Top of RECORDS FOR THIS EXERCISE
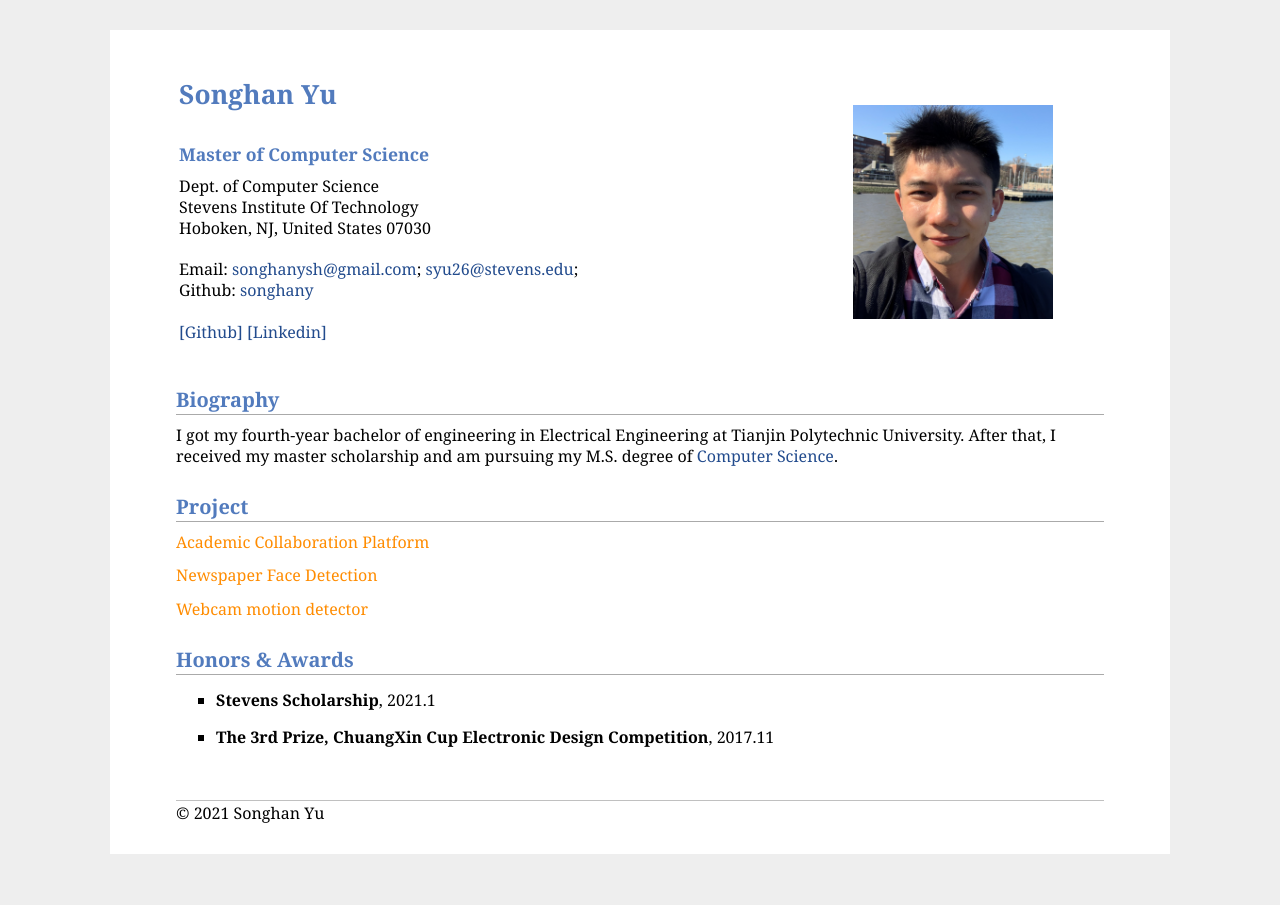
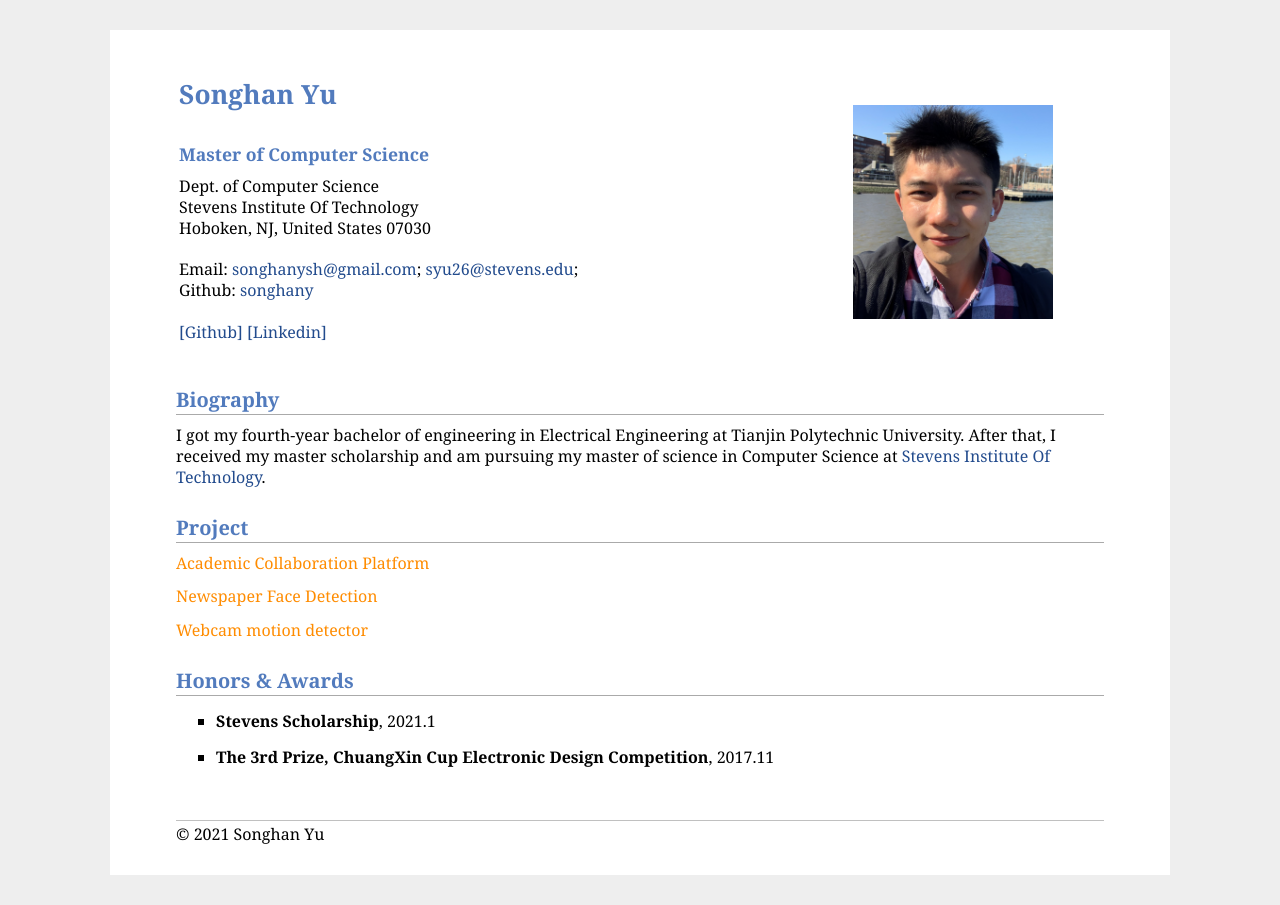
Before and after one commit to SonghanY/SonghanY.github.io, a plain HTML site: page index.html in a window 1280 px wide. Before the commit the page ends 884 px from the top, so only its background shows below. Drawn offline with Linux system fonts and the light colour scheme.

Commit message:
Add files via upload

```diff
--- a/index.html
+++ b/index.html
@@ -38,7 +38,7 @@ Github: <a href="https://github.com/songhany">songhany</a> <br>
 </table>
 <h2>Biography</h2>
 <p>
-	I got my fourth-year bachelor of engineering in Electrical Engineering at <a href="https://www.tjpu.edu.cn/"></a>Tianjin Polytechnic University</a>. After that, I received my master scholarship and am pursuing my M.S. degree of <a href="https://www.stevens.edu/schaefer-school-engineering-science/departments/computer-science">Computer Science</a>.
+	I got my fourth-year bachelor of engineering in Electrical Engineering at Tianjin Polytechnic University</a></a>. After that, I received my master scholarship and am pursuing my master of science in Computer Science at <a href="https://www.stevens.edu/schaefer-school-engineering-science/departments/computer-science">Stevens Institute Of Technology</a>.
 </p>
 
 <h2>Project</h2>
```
Bottom of RECORDS FOR THIS EXERCISE
Top of RECORDS FOR THIS EXERCISE
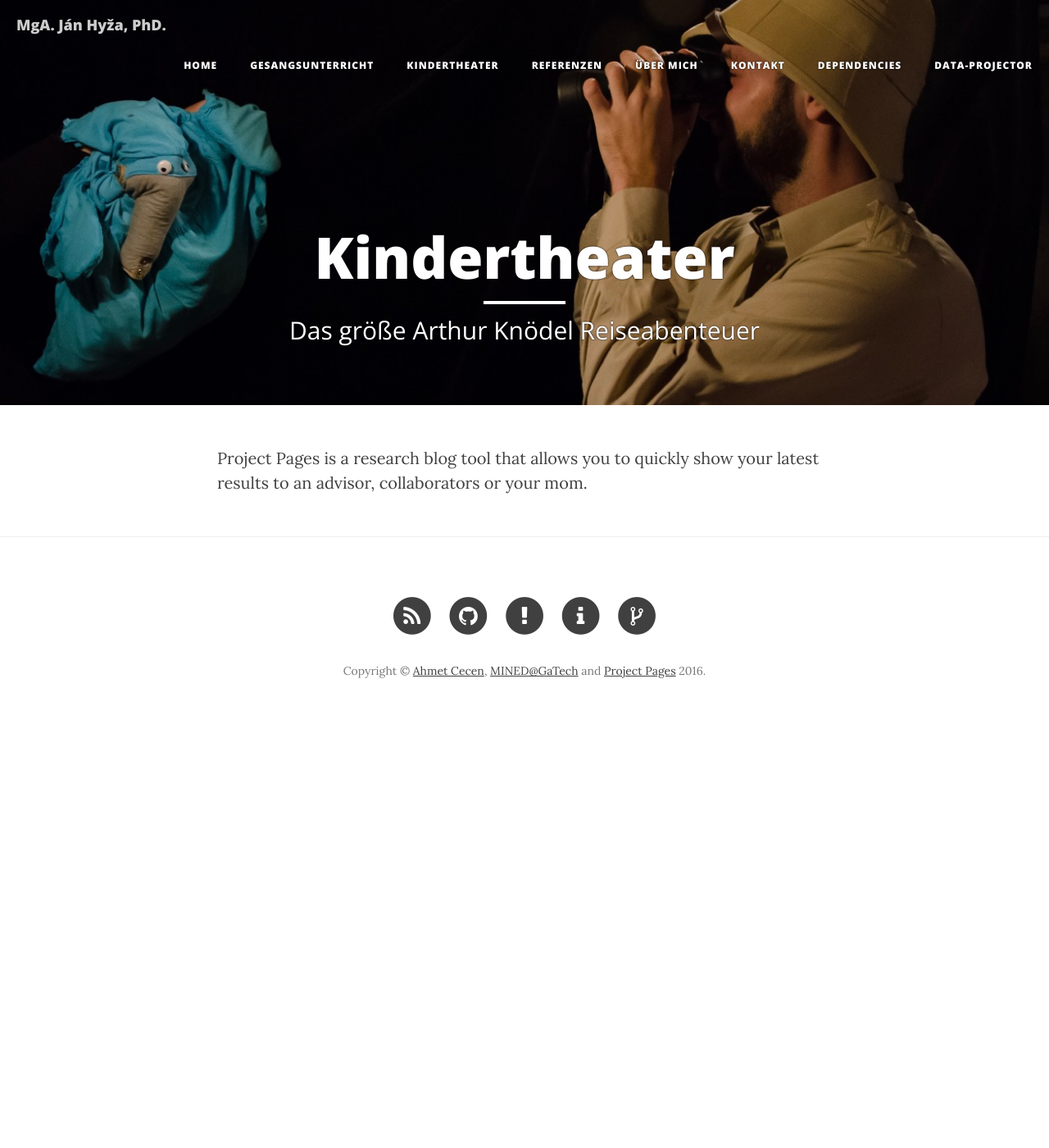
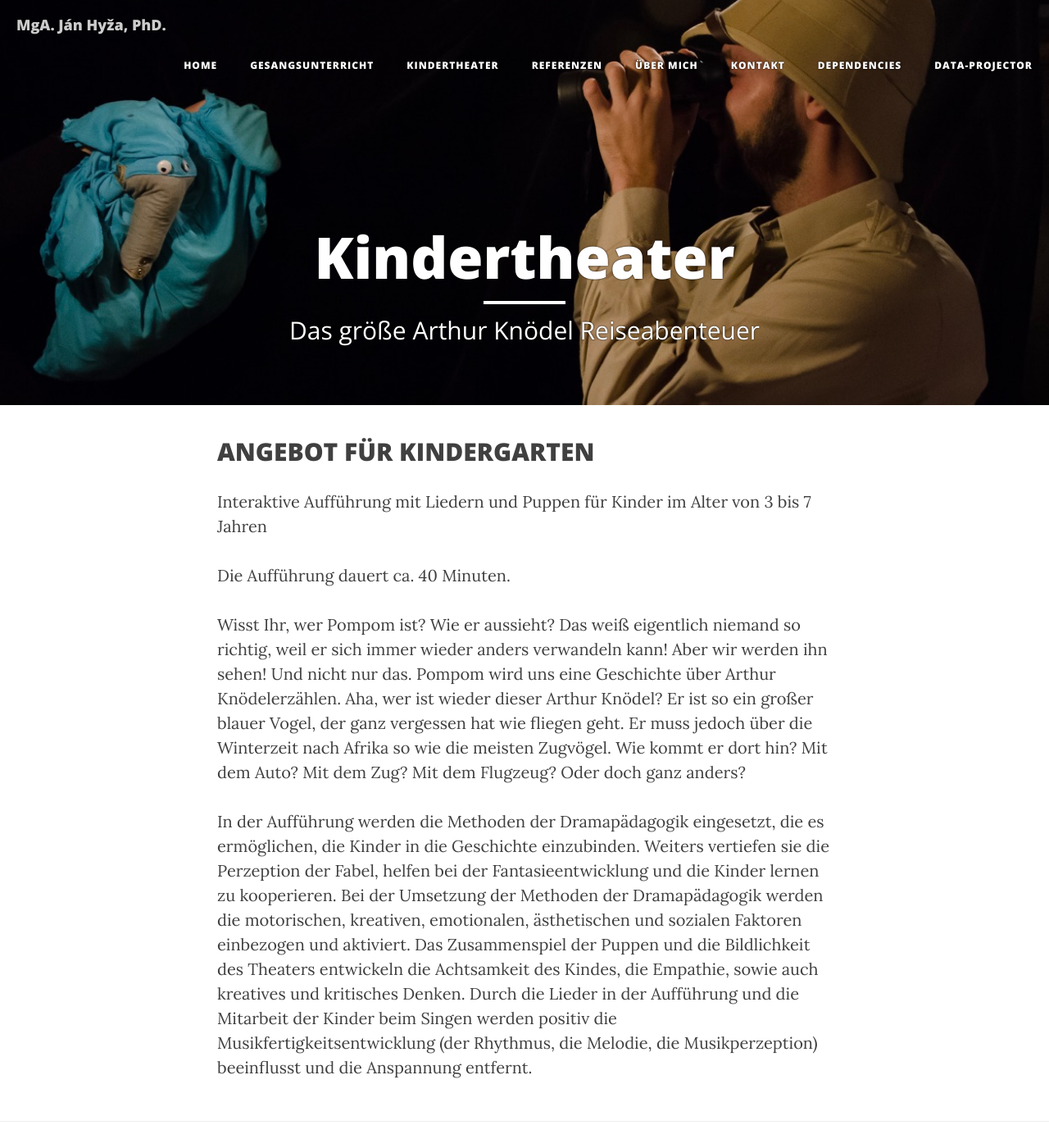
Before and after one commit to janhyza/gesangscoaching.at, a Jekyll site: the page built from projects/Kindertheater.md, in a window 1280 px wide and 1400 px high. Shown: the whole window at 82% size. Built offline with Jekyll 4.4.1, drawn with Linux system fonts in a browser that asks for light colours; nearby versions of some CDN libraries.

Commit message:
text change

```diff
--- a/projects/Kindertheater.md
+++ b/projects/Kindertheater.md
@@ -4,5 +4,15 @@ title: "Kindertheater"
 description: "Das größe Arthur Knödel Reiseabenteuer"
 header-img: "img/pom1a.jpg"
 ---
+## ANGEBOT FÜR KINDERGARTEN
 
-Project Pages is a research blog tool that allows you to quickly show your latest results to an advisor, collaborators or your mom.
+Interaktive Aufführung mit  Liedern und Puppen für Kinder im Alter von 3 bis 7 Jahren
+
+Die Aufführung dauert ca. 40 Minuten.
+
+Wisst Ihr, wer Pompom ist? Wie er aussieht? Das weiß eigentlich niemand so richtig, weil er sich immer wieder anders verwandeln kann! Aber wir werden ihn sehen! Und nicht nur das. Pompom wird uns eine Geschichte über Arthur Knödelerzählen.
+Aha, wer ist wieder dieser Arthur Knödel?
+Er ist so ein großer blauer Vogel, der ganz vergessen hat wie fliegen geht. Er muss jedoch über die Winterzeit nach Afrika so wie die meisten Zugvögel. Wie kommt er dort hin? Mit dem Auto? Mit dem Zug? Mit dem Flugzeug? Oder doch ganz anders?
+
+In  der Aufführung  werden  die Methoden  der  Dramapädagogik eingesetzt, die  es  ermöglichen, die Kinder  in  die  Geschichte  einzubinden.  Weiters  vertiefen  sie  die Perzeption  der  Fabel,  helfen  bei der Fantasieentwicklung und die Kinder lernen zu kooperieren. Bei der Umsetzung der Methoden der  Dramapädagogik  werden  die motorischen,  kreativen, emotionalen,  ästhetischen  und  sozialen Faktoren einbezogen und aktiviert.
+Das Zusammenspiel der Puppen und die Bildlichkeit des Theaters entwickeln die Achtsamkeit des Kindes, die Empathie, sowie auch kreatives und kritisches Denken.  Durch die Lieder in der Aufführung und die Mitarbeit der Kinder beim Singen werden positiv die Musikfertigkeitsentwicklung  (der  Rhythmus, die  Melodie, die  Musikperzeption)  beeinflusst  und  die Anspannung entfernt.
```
Bottom of RECORDS FOR THIS EXERCISE
Top of RECORDS FOR THIS EXERCISE
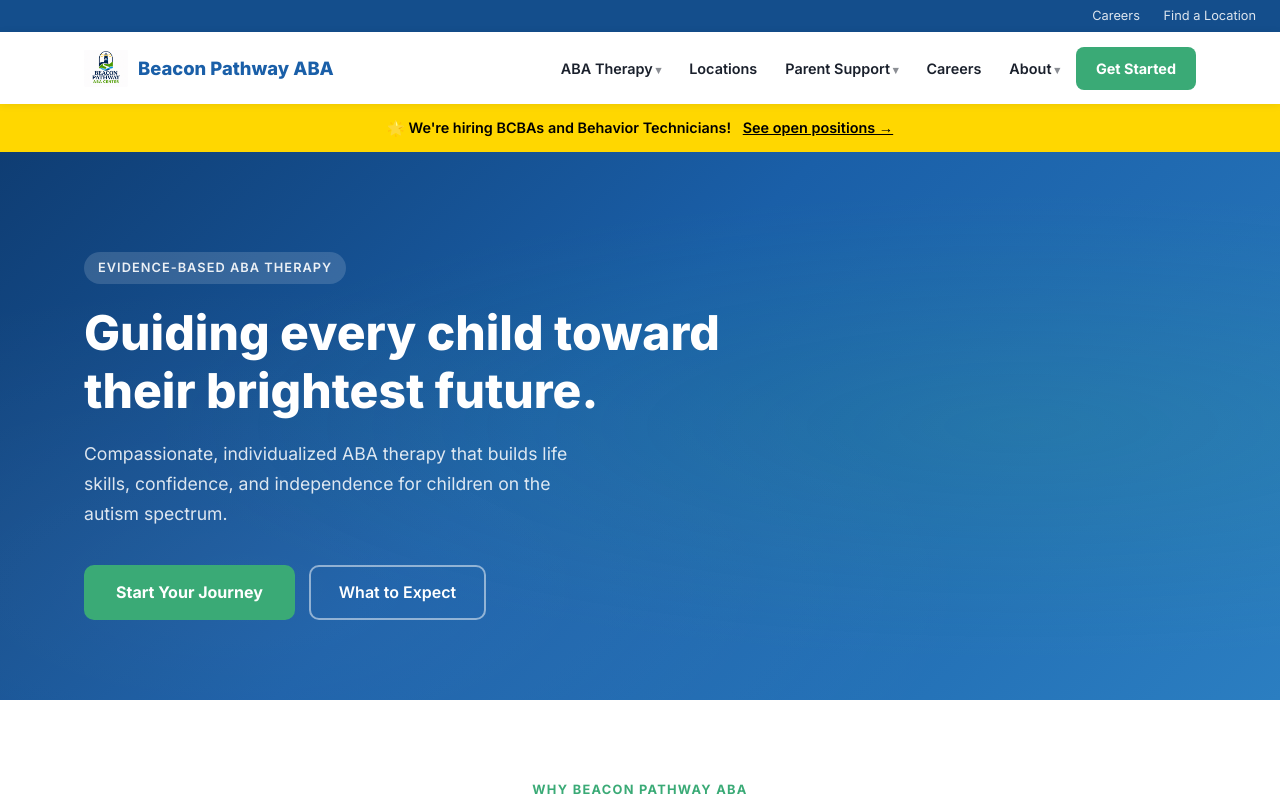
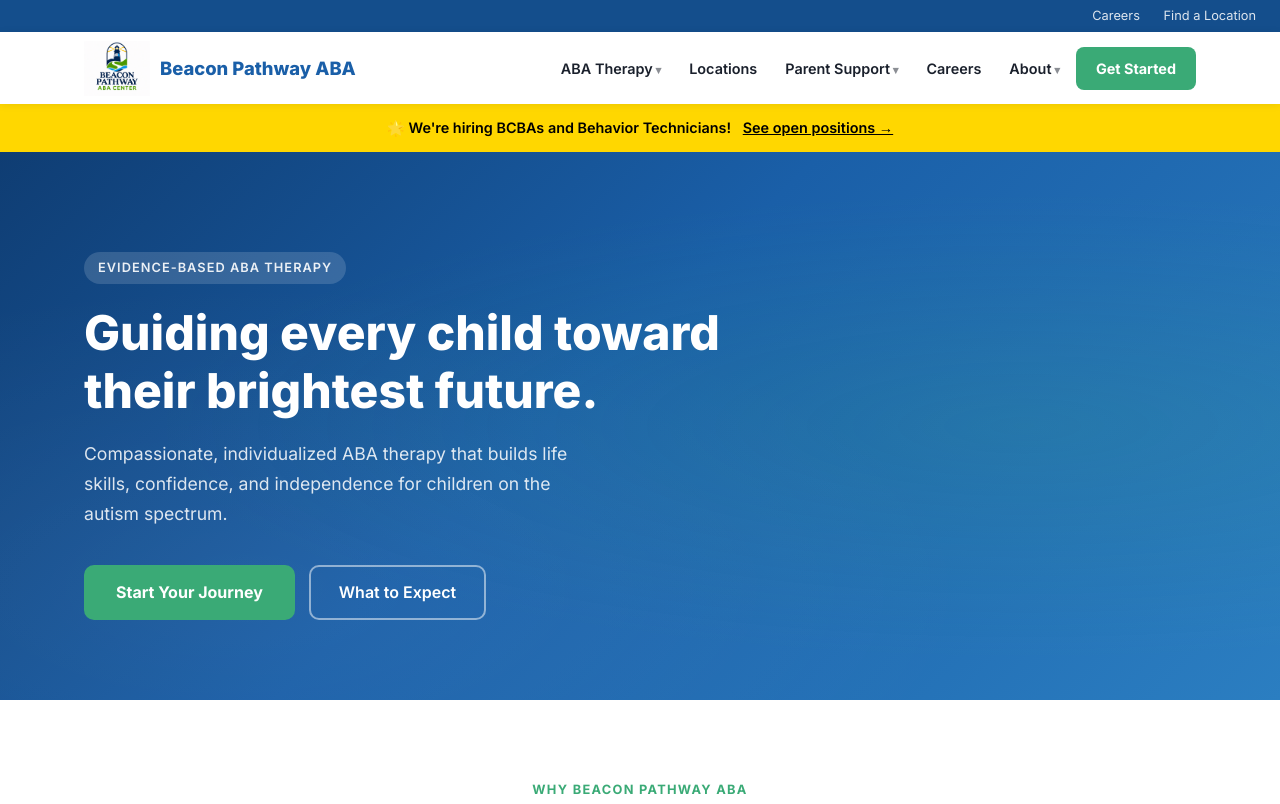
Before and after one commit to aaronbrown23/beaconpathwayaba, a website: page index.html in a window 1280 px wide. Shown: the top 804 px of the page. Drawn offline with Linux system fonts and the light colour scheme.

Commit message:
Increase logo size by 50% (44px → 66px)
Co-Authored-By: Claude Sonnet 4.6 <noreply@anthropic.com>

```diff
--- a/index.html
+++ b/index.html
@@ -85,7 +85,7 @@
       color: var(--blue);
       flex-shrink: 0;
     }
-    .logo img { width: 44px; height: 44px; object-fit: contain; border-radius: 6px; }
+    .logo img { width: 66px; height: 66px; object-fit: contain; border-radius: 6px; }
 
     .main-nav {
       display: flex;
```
Bottom of RECORDS FOR THIS EXERCISE
» INSTRUCTIONS FOR THE TASK
Your response must be one number, namely how many lines of the data contain the string "projects".

» ANSWER TO THIS TASK
3